Small Impoundment Management in North America

Chapter 13: Fee-Fishing Opportunities

Michael P. Masser and Billy Higginbotham

doi: https://doi.org/10.47886/9781934874349.ch13

A 2008 report on “Sportfishing in America” by the American Sportfishing Association estimated that there are nearly 40 million anglers in the USA. These 40 million anglers generate $45 million dollars in retail sales and an estimated $125 billion in economic impact (Southwick and Associates 2007). In some states it is estimated that up to 25 percent of all fishing trips are to private ponds (Masser 1992). The increased effort at and over-utilization of public waters offer an opportunity for development of more private-water angling. Fee-fishing business opportunities consist of two basic scenarios: 1) intensively managed and specially designed small ponds normally located near urban/suburban population centers that are managed to support extremely high densities of fish, and 2) recreational sport fish lakes that are managed at an optimum level of intensity to provide quality recreational experiences to a limited number of clients. Traditional fee-fishing ponds are typically managed for a single species (e.g., channel catfish, rainbow trout), while sport fish ponds typically offer recreational fishing opportunities for multiple species (e.g., largemouth bass, sunfish, channel catfish, crappies). Another important difference between the two fee-fishing scenarios is that the traditional fee-fishing ponds generally operate via an access lease of limited duration–often charging a day or entry fee without any degree of exclusivity. However, recreational sport fish lakes typically include exclusive leases ranging from time periods of limited duration (e.g., day, weekend) to year round lease agreements.
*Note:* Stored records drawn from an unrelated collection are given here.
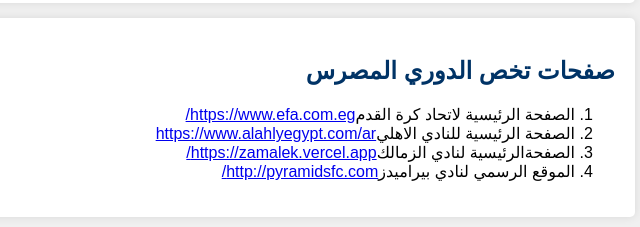
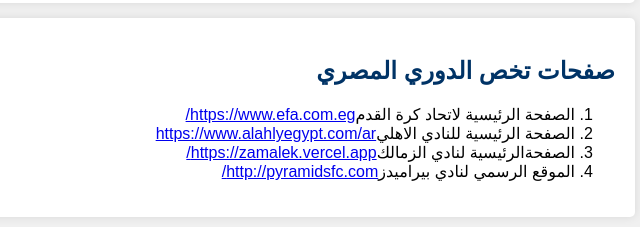
Before and after one commit to hegzo67/football, a plain HTML site: page index.html in a window 1280 px wide. Shown: the part 641-868 px from the top of the page, 625-1265 px from the left. Drawn offline with Linux system fonts and the light colour scheme.

Commit message:
Update index.html

```diff
--- a/index.html
+++ b/index.html
@@ -49,7 +49,7 @@
             </div>
         </section>
         <section class="information">
-        <h2>صفحات تخص الدوري المصرس</h2>
+        <h2>صفحات تخص الدوري المصري</h2>
         <p><ol> <li>الصفحة الرئيسية لاتحاد كرة القدم<a href="https://www.efa.com.eg/">https://www.efa.com.eg/</a></li>
           <li>الصفحة الرئيسية للنادي الاهلي<a href="https://www.alahlyegypt.com/ar">https://www.alahlyegypt.com/ar</a></li>
           <li>الصفحةالرئيسية لنادي الزمالك<a href="https://zamalek.vercel.app/">https://zamalek.vercel.app/</a></li>
```
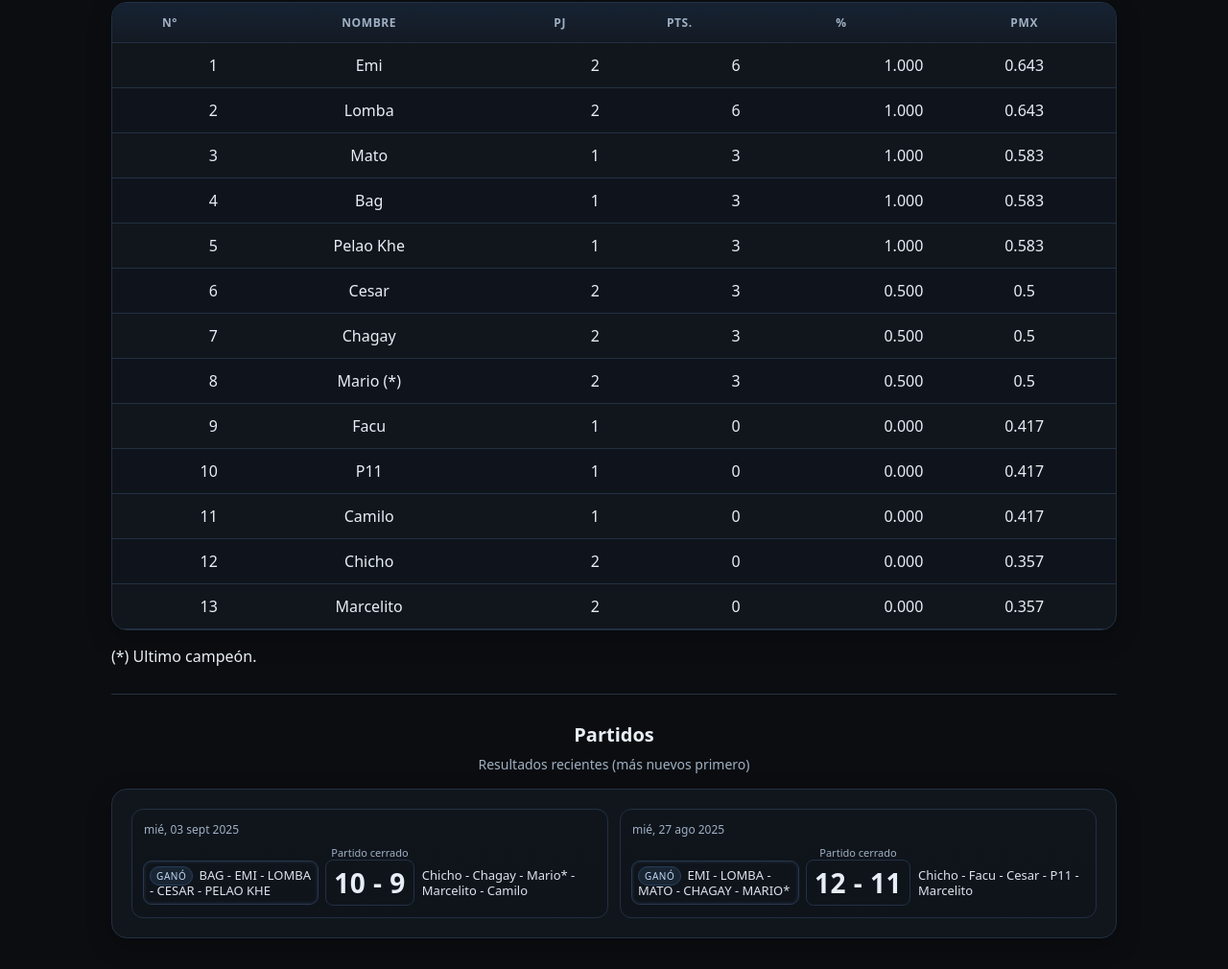
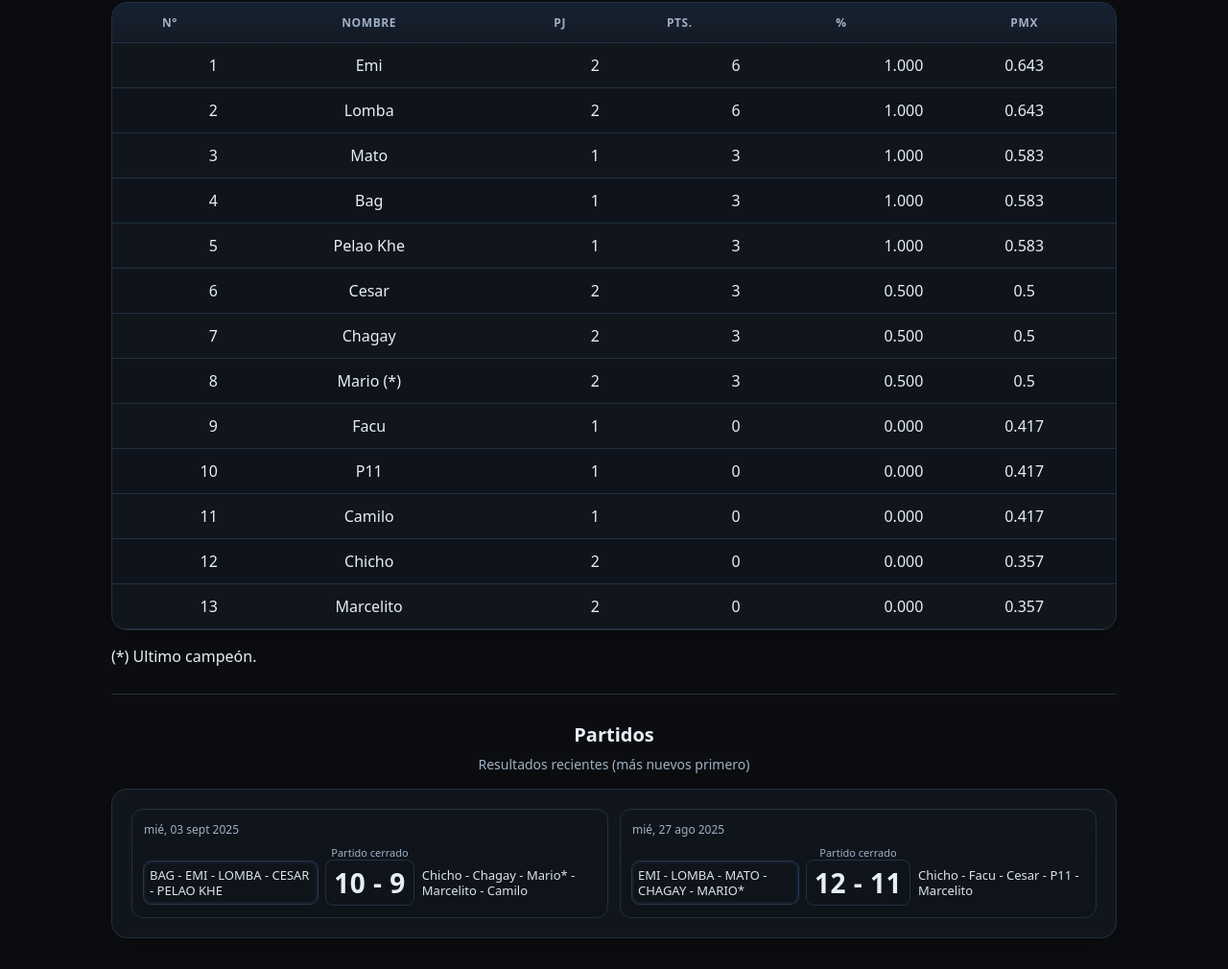
Before and after one commit to Cross-Naicha/fulbo-posiciones, a plain HTML site: page index.html in a window 1280 px wide. Shown: the part 119-1129 px from the top of the page at 96% size. Drawn offline with Linux system fonts and the light colour scheme.

Commit message:
correcciones menores: quitado el badge

```diff
--- a/index.html
+++ b/index.html
@@ -69,11 +69,6 @@
       text-align:center; min-width:84px;
     }
     .win { outline:1px solid #2a3b52; box-shadow:0 0 0 2px rgba(42,59,82,.25) inset; border-radius:8px; padding:6px; }
-    .badge {
-      font-size:10px; text-transform:uppercase; letter-spacing:.6px;
-      color:#cbe1ff; background:#1a2635; border:1px solid #27405d;
-      border-radius:999px; padding:2px 6px;
-    }
     .tiny-note { font-size:11px; color:var(--muted); margin-top:8px; text-align:center; }
     @media (max-width: 480px){
       .score { font-size:24px; min-width:72px; }
@@ -200,13 +195,6 @@
       return s;
     }
 
-    function badge(text){
-      const b = document.createElement('span');
-      b.className = 'badge';
-      b.textContent = text;
-      return b;
-    }
-
     async function cargarPartidos(){
       matchesStatus.style.display = 'block';
       matchesGrid.style.display   = 'none';
@@ -259,15 +247,6 @@
 
             body.append(left, score, right);
 
-            // badge para ganador (si no fue empate)
-            if (winA || winB){
-              const b = badge('Ganó');
-              (winA ? left : right).prepend(b);
-              b.style.marginRight = '6px';
-            } else {
-              head.appendChild(badge('Empate'));
-            }
-
             // “partido cerrado” si diferencia 1
             if (Math.abs(parsed.golesA - parsed.golesB) === 1){
               const tiny = document.createElement('div');
@@ -283,7 +262,6 @@
             raw.textContent = linea;
             body.style.gridTemplateColumns = '1fr';
             body.appendChild(raw);
-            head.appendChild(badge('Formato desconocido'));
           }
 
           card.prepend(head);
```
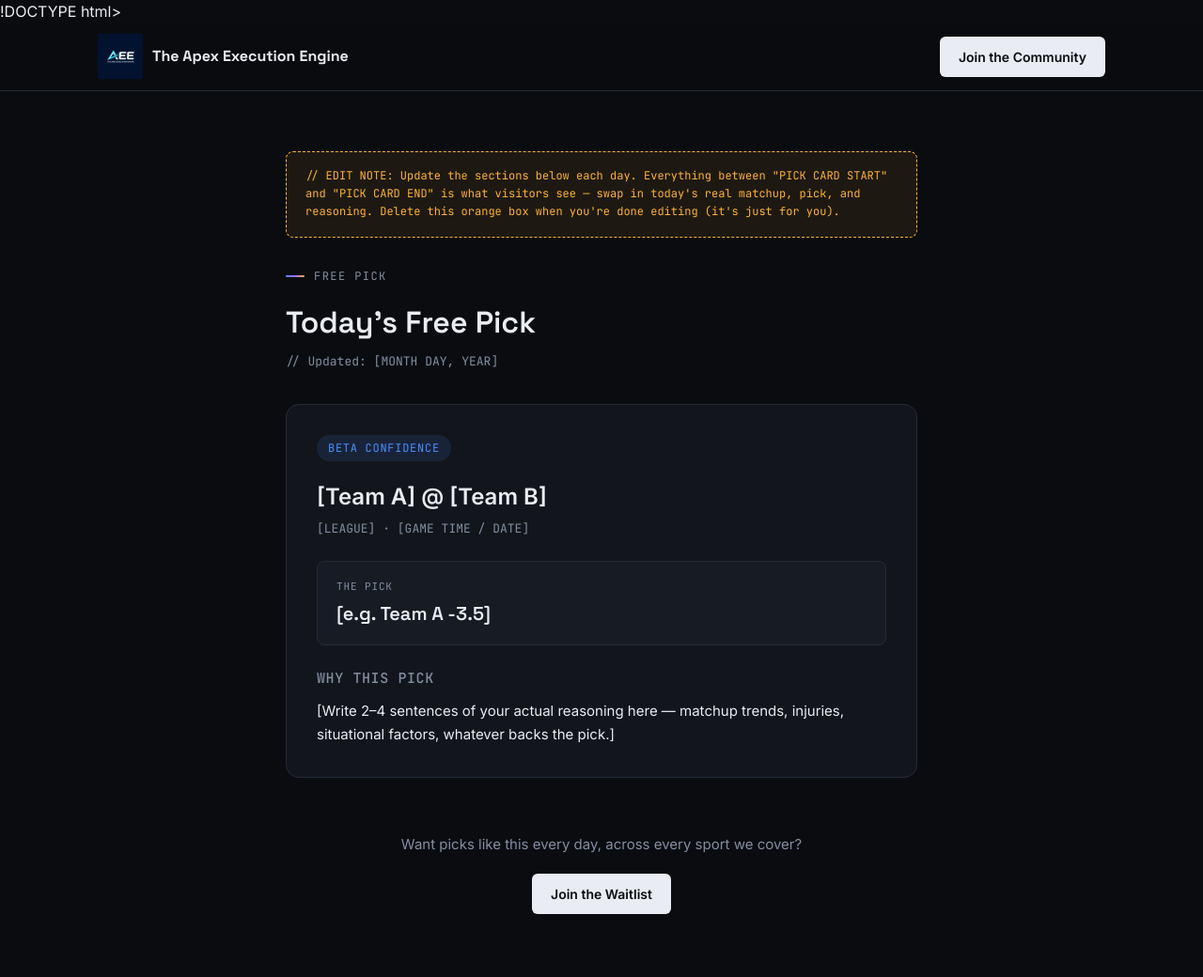
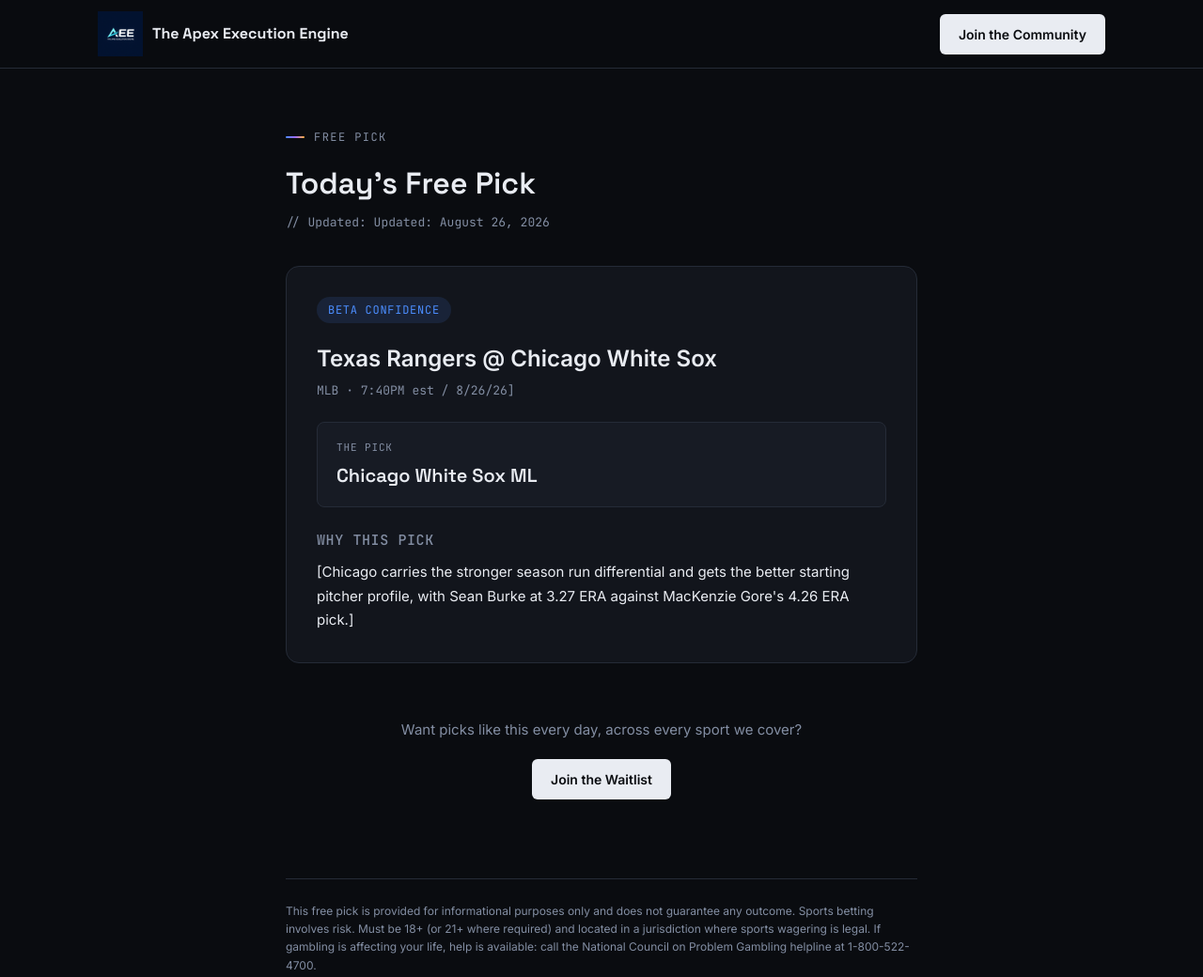
Before and after one commit to hmccoy770-dev/AEE-Site, a plain HTML site: page free-pick.html in a window 1280 px wide. Shown: the top 1040 px of the page at 94% size. Drawn offline with Linux system fonts and the light colour scheme.

Commit message:
Update free-pick.html

```diff
--- a/free-pick.html
+++ b/free-pick.html
@@ -1,4 +1,4 @@
-!DOCTYPE html>
+<!DOCTYPE html>
 <html lang="en">
 <head>
 <meta charset="UTF-8" />
@@ -65,30 +65,24 @@
 <main>
   <div class="wrap">
 
-    <!-- ⬇⬇⬇ REMOVE THIS BOX before/after you edit — it's just a reminder, not part of the live page ⬇⬇⬇ -->
-    <div class="edit-note">
-      // EDIT NOTE: Update the sections below each day. Everything between "PICK CARD START" and "PICK CARD END" is what visitors see — swap in today's real matchup, pick, and reasoning. Delete this orange box when you're done editing (it's just for you).
-    </div>
-    <!-- ⬆⬆⬆ -->
-
-    <div class="eyebrow">Free Pick</div>
+        <div class="eyebrow">Free Pick</div>
     <h1>Today's Free Pick</h1>
-    <div class="date-line">// Updated: [MONTH DAY, YEAR]</div>
+    <div class="date-line">// Updated: Updated: August 26, 2026 </div>
 
     <!-- PICK CARD START -->
     <div class="pick-card">
       <span class="tier-badge beta">BETA CONFIDENCE</span>
-      <div class="matchup">[Team A] @ [Team B]</div>
-      <div class="league-line">[LEAGUE] · [GAME TIME / DATE]</div>
+      <div class="matchup">Texas Rangers @ Chicago White Sox</div>
+      <div class="league-line">MLB · 7:40PM est / 8/26/26]</div>
 
       <div class="pick-line">
         <div class="label">The Pick</div>
-        <div class="value">[e.g. Team A -3.5]</div>
+        <div class="value">Chicago White Sox ML</div>
       </div>
 
       <div class="analysis">
         <h3>Why this pick</h3>
-        <p>[Write 2–4 sentences of your actual reasoning here — matchup trends, injuries, situational factors, whatever backs the pick.]</p>
+        <p>[Chicago carries the stronger season run differential and gets the better starting pitcher profile, with Sean Burke at 3.27 ERA against MacKenzie Gore's 4.26 ERA pick.]</p>
       </div>
     </div>
     <!-- PICK CARD END -->
```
Fee-fishing in intensively managed small impoundments is relatively common across much of the USA and is practiced in many other countries as well (Cichra et al. 1994a; Kitamura et al. 2002). In the USA these operations are often called “Fish-outs” or “Pay Lakes” and can be divided into those that charge only an entrance fee (often called “ticket lakes”) and those that charge by-the-fish or by-the-weight for fish caught. These latter operations may or may not charge an entrance fee. Regardless of how fee-fishing enterprises are structured, it is a “people” business and requires keen attention to provide a quality experience to keep customers satisfied and returning.